§ EXERCISE AIM: Your answer must consist of every line from the data below that includes the word "counter".

§ DATA RECORDS:
>>>>

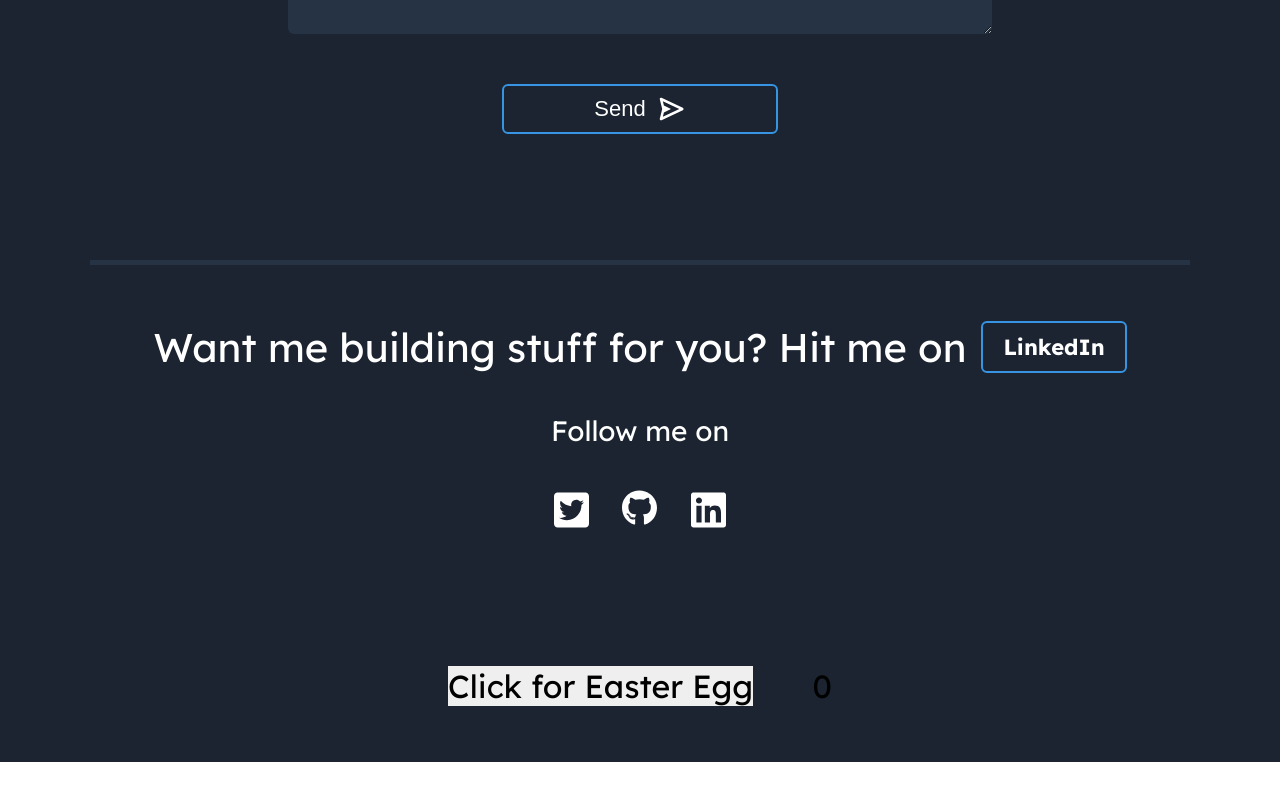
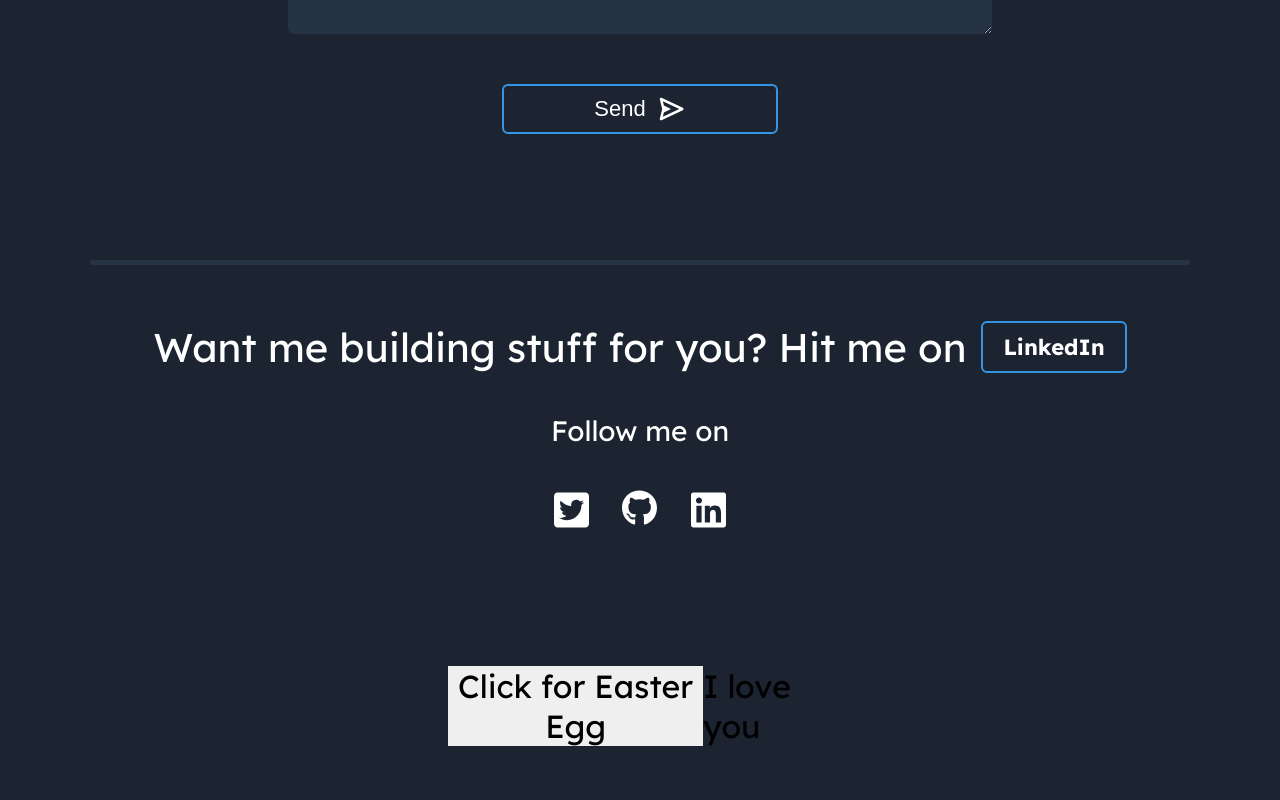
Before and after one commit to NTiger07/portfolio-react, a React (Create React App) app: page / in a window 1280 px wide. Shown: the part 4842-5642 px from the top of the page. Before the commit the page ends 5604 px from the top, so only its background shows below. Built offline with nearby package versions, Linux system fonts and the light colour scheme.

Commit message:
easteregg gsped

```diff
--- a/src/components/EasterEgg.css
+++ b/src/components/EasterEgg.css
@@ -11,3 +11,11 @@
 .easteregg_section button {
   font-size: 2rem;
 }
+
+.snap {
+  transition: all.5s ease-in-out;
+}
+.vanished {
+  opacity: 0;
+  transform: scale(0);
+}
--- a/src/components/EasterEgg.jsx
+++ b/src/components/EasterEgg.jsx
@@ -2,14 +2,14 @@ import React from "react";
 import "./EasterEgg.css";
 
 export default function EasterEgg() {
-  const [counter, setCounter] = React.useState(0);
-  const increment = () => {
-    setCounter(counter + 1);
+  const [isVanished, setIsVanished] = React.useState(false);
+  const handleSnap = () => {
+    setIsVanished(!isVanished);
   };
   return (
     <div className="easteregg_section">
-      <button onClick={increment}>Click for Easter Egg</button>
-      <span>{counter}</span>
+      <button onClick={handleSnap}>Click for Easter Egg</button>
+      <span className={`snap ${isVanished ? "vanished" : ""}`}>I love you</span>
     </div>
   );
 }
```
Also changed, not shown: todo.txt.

<<<<

§ EXERCISE OUTPUT:
-  const [counter, setCounter] = React.useState(0);
-    setCounter(counter + 1);
-      <span>{counter}</span>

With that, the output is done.